___ DATASET ENTRIES

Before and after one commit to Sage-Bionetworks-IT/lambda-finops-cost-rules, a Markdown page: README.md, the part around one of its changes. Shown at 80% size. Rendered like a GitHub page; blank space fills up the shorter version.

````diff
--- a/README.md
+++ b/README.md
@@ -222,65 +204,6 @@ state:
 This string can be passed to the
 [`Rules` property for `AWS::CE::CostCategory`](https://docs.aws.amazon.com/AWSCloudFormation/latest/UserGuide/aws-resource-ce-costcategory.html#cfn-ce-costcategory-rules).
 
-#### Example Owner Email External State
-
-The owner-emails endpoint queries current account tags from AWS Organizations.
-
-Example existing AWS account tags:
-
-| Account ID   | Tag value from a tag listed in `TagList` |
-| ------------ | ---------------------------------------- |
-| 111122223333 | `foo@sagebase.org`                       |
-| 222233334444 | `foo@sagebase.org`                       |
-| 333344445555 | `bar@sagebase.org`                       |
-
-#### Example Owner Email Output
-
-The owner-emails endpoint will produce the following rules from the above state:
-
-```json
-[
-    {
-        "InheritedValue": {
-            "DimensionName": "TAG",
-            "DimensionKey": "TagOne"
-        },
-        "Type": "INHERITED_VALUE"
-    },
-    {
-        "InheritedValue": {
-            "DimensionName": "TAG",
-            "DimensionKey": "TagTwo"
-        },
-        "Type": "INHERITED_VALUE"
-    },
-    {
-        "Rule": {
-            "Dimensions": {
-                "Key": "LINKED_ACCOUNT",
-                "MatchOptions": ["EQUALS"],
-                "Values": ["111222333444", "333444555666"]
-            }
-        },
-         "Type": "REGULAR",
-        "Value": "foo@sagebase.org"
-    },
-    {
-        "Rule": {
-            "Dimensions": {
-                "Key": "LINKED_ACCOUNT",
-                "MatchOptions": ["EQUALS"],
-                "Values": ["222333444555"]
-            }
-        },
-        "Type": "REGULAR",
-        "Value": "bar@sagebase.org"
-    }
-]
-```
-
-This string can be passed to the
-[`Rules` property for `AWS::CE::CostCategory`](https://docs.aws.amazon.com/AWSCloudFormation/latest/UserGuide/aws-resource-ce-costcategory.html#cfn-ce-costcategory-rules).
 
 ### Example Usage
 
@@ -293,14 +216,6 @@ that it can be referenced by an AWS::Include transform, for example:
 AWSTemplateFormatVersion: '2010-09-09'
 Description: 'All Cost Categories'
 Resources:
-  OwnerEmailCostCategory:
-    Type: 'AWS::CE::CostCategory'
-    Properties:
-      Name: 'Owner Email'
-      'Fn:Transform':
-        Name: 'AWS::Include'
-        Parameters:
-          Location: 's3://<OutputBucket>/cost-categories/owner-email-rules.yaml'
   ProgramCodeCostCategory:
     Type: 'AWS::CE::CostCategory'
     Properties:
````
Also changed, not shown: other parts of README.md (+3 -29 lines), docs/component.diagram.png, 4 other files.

______

__TASK DESCRIPTION__
Go over the listing above and return each line with "sagebase".

__RESPONSE BOX__
-| 111122223333 | `foo@sagebase.org`                       |
-| 222233334444 | `foo@sagebase.org`                       |
-| 333344445555 | `bar@sagebase.org`                       |
-        "Value": "foo@sagebase.org"
-        "Value": "bar@sagebase.org"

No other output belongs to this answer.